The engines ranged in size from the small 194 cubic inch in-line 6-cylinder to the large 396 cubic inch V-8, and by the late 1960s the body had been lengthened and a more sporty, muscle-type front end was introduced. Nearly all the innovative technological advances in design and safety being incorporated into American cars found their way immediately into the Chevelle, including the dual master cylinder braking system and collapsible steering columns. By 1970, the Chevelle rode lower to the ground, had a more shapely tapered front end and included the new shoulder belts for outboard front seats as well as side lighting and Astro Ventilation.
The 1970 Chevelle Models Chevrolet decided that it was time to market the Chevelle as a true muscle car as well as a family sedan, and in that year introduced the vehicle with the optional LS-6 trim. This car had a very powerful 454 cubic inch V-8 engine, giving Chevelle the right to be called a fearless roadster, despite its larger size. The cowl induction hood, dual exhaust and rectangular port cylinder heads all gave the vehicle a monster look that was in sharp contrast to the more conservative trims being purchased by middle class America. Despite this aggressive foray into the performance niche, Chevelle remained first and foremost a mid-size sedan, available with either a 6-cylinder or 350 cubic inch V-8, and built as either a 2-door sedan or 4-door coupe.
The Nomad variety and the Concours editions were part of the two-series lineup now known as Deluxe and Malibu. The 396 cubic inch engine was being discontinued, offered only as an options package. About 355,000 Chevelles were manufactured with the smaller V-8 during 1970, and approximately 50,000 of the SS396 option model were built during the year. In addition, about 35,000 Chevelle station wagons were produced for the model year 1970; they were also fitted with the standard V-8 engine.
Nearly all the V-8 engines installed in the 1970 Chevelle trims were either 327 cubic inch or 350 cubic inch size. At the time, Chevelle was in basically the same automobile class as the Nova in terms of vehicle size, and only slightly smaller than the full-size Impala, which was the top-selling auto in the U.S. for 1970 and 1971. A base model Chevelle retailed for about $2,700-$3,200, depending on trim level and optional extras. The limited SS396 sold for about $3,500 for the Sport Coupe and about $3,700 for the convertible style.

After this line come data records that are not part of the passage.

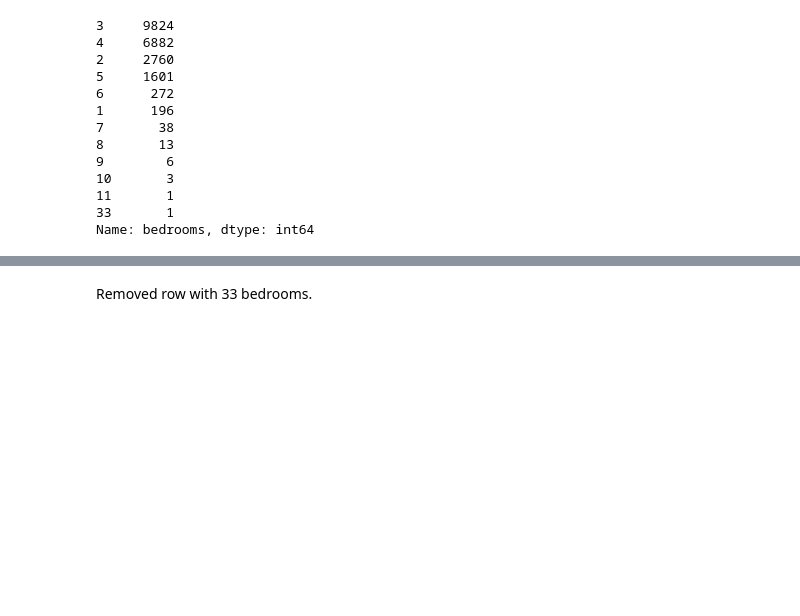
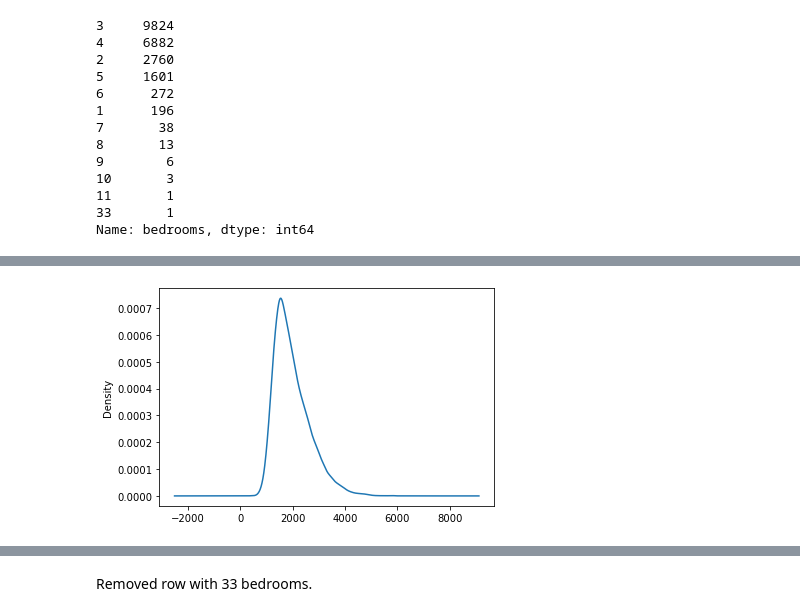
Before and after one commit to ssaeed85/dsc-ph2-KingsCountyRealEstate, a Jupyter notebook: Workspace/Zach/Untitled.ipynb, the cells around one changed output, grey strips where cells are left out. Saved outputs shown, nothing was run; the diff lists cells and outputs as text; code cells hidden in the pictures; blank space fills up the shorter version.

```diff
--- a/Workspace/Zach/Untitled.ipynb
+++ b/Workspace/Zach/Untitled.ipynb
@@ -65,0 +94,5 @@ df = df[df['bedrooms'] <=30].copy()
+# %%
+df['sqft_living15'].plot.kde()
+plt.show()
+# %% [output]
+[figure, added]
```
Also changed, not shown: parts of 36 cells of this notebook.
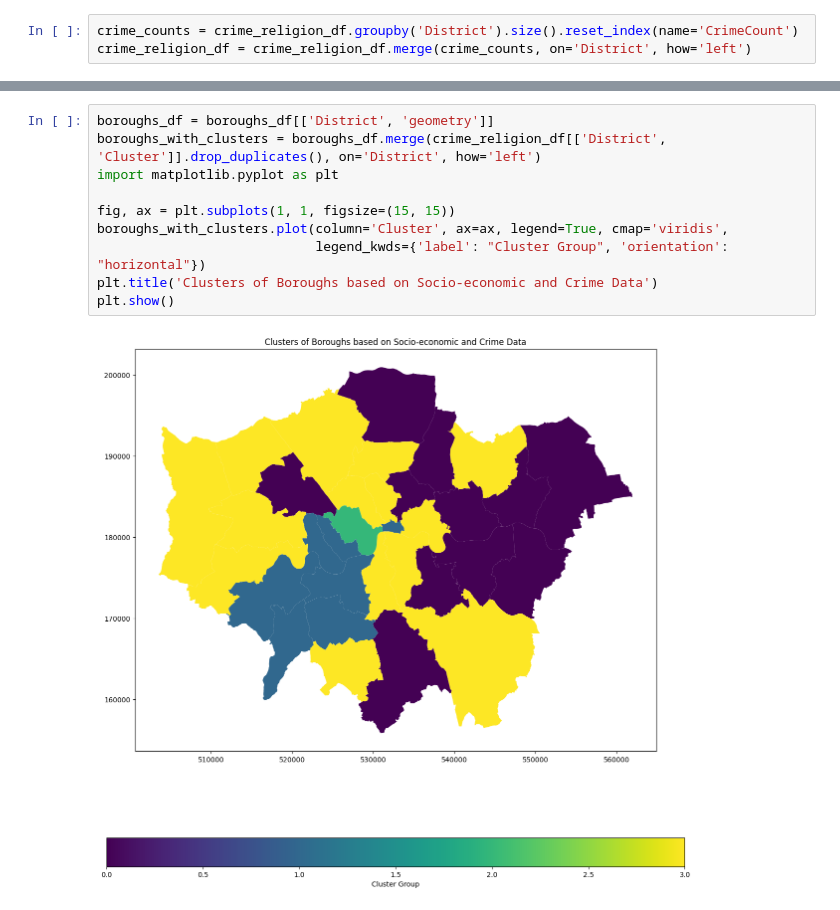
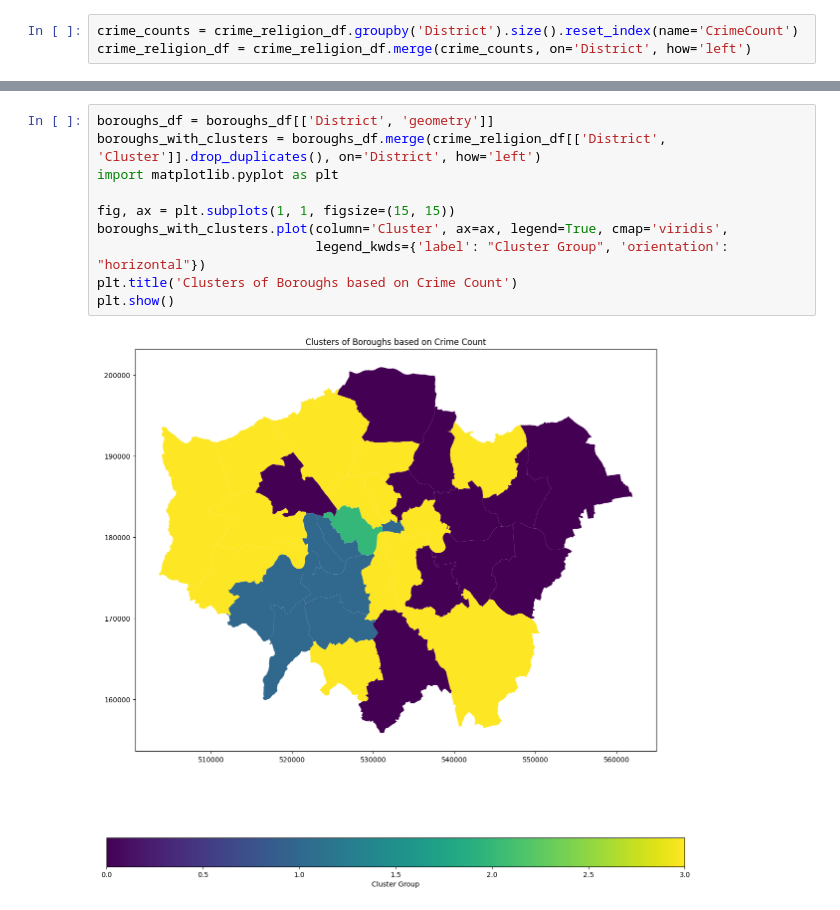
Before and after one commit to HNagouda/JBG050-DC2-Grp21, a Jupyter notebook: src/exploration/kmeans_clustering.ipynb, the cells around one changed output, grey strips where cells are left out. Saved outputs shown, nothing was run; the diff lists cells and outputs as text.

Commit message:
Clustering

```diff
--- a/src/exploration/kmeans_clustering.ipynb
+++ b/src/exploration/kmeans_clustering.ipynb
@@ -251,12 +250,12 @@ Cluster 3:
 # %%
 boroughs_df = boroughs_df[['District', 'geometry']]
 boroughs_with_clusters = boroughs_df.merge(crime_religion_df[['District', 'Cluster']].drop_duplicates(), on='District', how='left')
 import matplotlib.pyplot as plt
 
 fig, ax = plt.subplots(1, 1, figsize=(15, 15))
 boroughs_with_clusters.plot(column='Cluster', ax=ax, legend=True, cmap='viridis',
                             legend_kwds={'label': "Cluster Group", 'orientation': "horizontal"})
-plt.title('Clusters of Boroughs based on Socio-economic and Crime Data')
+plt.title('Clusters of Boroughs based on Crime Count')
 plt.show()
 # %% [output]
-[figure, old version]
+[figure, new version]
```
Also changed, not shown: parts of 7 cells of this notebook.
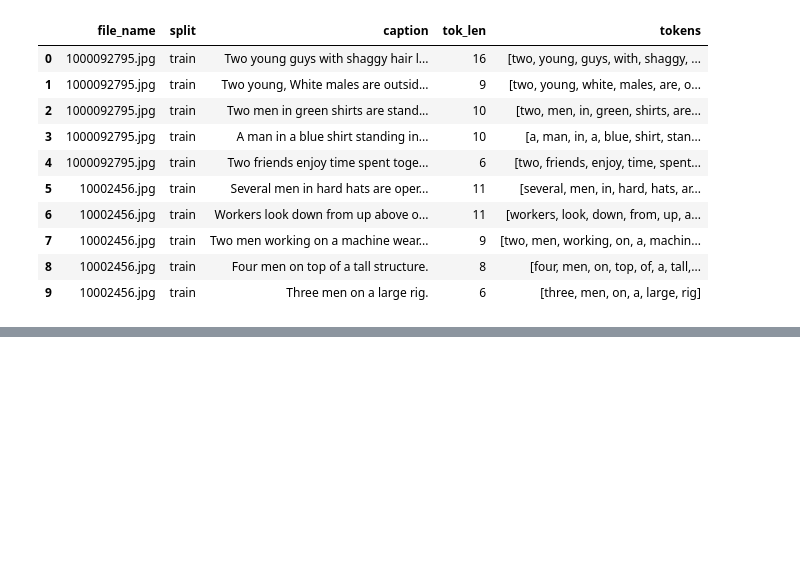
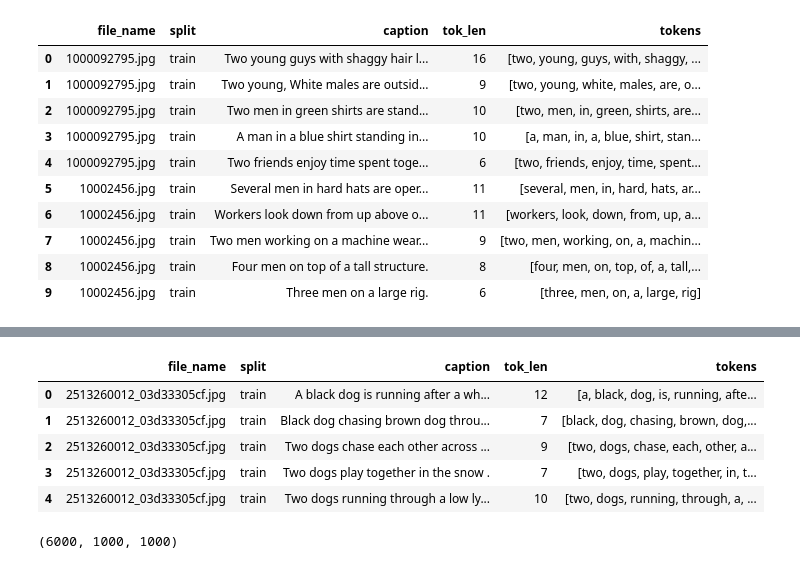
Before and after one commit to moaaztaha/Image-Captioning, a Jupyter notebook: dataset preprocessing.ipynb, the cells around one changed output, grey strips where cells are left out. Cells and saved outputs as stored; diff of their text form; code cells hidden in the pictures; blank space fills up the shorter version.

```diff
--- a/dataset preprocessing.ipynb
+++ b/dataset preprocessing.ipynb
@@ -141,0 +197,17 @@ df.head(10)
+# %%
+df = pd.read_json("data.json")
+df.head()
+# %% [output]
+|  | file_name | split | caption | tok_len | tokens |
+| 0 | 2513260012_03d33305cf.jpg | train | A black dog is running after a wh... | 12 | [a, black, dog, is, running, afte... |
+| 1 | 2513260012_03d33305cf.jpg | train | Black dog chasing brown dog throu... | 7 | [black, dog, chasing, brown, dog,... |
+| 2 | 2513260012_03d33305cf.jpg | train | Two dogs chase each other across ... | 9 | [two, dogs, chase, each, other, a... |
+| 3 | 2513260012_03d33305cf.jpg | train | Two dogs play together in the snow . | 7 | [two, dogs, play, together, in, t... |
+| 4 | 2513260012_03d33305cf.jpg | train | Two dogs running through a low ly... | 10 | [two, dogs, running, through, a, ... |
+# %%
+test_names = df[df['split'] == 'test'].file_name.unique()
+val_names = df[df['split'] == 'val'].file_name.unique()
+train_names = df[df['split'] == 'train'].file_name.unique()
+len(train_names), len(val_names), len(test_names)
+# %% [output]
+(6000, 1000, 1000)
```
Also changed, not shown: parts of 21 cells of this notebook, 2 other files.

A new generation of Chevelle autos were produced between 1973 and 1977, and although sales were more than satisfactory, Chevrolet decided to discontinue the car before the '78 models were announced. And today the 1970 Chevelle 458 V-8 engine edition is one of the most treasured collectibles in the automobile world.